**About this task**
If a line in the data below holds the word "transition", copy it.
────────────────────
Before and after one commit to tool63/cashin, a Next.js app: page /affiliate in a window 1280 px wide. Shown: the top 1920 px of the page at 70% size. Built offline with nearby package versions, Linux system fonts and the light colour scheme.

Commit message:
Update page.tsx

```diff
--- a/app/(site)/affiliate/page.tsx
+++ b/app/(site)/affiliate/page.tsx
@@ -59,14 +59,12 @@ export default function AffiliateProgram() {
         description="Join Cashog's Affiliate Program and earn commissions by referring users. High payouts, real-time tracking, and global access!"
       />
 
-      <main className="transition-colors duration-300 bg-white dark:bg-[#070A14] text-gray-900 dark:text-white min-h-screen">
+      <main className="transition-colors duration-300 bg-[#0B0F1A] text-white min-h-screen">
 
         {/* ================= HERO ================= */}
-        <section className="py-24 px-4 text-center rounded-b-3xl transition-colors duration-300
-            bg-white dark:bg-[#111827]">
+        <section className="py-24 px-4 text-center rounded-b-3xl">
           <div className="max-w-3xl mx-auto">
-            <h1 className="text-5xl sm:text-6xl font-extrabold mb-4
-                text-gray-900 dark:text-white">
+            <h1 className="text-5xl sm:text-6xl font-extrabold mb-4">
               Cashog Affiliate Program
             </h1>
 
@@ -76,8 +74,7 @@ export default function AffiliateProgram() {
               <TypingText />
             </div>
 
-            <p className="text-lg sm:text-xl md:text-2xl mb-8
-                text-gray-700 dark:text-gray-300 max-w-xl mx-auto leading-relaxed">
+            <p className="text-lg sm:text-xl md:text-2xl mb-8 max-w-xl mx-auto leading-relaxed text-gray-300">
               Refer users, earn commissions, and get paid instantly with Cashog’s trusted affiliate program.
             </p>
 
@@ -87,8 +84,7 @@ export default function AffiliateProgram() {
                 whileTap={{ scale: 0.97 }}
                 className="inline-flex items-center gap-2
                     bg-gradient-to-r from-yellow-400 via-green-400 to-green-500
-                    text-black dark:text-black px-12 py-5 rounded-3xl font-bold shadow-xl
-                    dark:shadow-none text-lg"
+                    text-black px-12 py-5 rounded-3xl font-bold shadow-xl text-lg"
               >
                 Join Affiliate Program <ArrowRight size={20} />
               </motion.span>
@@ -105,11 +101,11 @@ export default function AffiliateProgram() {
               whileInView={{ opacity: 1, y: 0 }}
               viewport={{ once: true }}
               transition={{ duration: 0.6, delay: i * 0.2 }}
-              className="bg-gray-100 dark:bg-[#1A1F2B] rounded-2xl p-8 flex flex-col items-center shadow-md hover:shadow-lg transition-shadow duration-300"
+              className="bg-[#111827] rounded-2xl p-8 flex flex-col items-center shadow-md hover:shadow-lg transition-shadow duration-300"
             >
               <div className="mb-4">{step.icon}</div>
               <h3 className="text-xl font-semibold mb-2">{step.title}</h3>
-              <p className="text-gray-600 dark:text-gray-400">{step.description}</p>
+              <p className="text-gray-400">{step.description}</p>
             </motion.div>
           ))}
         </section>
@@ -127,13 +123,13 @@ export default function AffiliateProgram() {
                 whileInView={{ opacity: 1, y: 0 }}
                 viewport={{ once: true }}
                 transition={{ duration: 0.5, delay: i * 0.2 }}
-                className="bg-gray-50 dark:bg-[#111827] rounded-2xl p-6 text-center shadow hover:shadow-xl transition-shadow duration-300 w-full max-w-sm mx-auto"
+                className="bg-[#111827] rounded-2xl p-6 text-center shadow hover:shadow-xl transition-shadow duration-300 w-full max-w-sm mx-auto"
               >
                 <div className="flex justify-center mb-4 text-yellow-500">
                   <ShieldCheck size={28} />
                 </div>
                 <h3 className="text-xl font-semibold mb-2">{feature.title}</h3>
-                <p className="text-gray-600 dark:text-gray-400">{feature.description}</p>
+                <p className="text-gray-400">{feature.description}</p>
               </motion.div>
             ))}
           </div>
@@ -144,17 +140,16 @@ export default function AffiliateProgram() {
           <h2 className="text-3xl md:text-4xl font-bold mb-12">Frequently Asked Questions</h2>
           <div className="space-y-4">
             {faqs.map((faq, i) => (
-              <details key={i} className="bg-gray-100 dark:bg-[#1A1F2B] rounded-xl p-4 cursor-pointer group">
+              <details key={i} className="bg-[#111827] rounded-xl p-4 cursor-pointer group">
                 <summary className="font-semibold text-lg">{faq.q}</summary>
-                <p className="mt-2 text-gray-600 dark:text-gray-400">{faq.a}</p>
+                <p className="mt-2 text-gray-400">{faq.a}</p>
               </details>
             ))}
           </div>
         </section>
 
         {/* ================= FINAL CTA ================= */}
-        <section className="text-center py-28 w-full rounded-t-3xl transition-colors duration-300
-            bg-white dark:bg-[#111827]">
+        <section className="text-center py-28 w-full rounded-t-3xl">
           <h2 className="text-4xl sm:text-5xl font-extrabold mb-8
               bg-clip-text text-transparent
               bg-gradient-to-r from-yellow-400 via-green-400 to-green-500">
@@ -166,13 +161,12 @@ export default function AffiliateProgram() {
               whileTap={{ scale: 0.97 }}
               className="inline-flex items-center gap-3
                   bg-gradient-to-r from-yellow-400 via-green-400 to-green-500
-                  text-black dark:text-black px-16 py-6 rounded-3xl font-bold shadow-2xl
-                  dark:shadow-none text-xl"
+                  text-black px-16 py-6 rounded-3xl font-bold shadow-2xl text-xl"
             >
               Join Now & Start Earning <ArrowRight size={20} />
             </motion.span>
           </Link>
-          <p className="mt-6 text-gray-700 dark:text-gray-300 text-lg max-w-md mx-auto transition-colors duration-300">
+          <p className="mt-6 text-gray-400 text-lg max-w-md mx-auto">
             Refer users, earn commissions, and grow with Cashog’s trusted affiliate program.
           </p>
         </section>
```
────────────────────
**Written response**
-      <main className="transition-colors duration-300 bg-white dark:bg-[#070A14] text-gray-900 dark:text-white min-h-screen">
+      <main className="transition-colors duration-300 bg-[#0B0F1A] text-white min-h-screen">
-        <section className="py-24 px-4 text-center rounded-b-3xl transition-colors duration-300
               transition={{ duration: 0.6, delay: i * 0.2 }}
-              className="bg-gray-100 dark:bg-[#1A1F2B] rounded-2xl p-8 flex flex-col items-center shadow-md hover:shadow-lg transition-shadow duration-300"
+              className="bg-[#111827] rounded-2xl p-8 flex flex-col items-center shadow-md hover:shadow-lg transition-shadow duration-300"
                 transition={{ duration: 0.5, delay: i * 0.2 }}
-                className="bg-gray-50 dark:bg-[#111827] rounded-2xl p-6 text-center shadow hover:shadow-xl transition-shadow duration-300 w-full max-w-sm mx-auto"
+                className="bg-[#111827] rounded-2xl p-6 text-center shadow hover:shadow-xl transition-shadow duration-300 w-full max-w-sm mx-auto"
-        <section className="text-center py-28 w-full rounded-t-3xl transition-colors duration-300
-          <p className="mt-6 text-gray-700 dark:text-gray-300 text-lg max-w-md mx-auto transition-colors duration-300">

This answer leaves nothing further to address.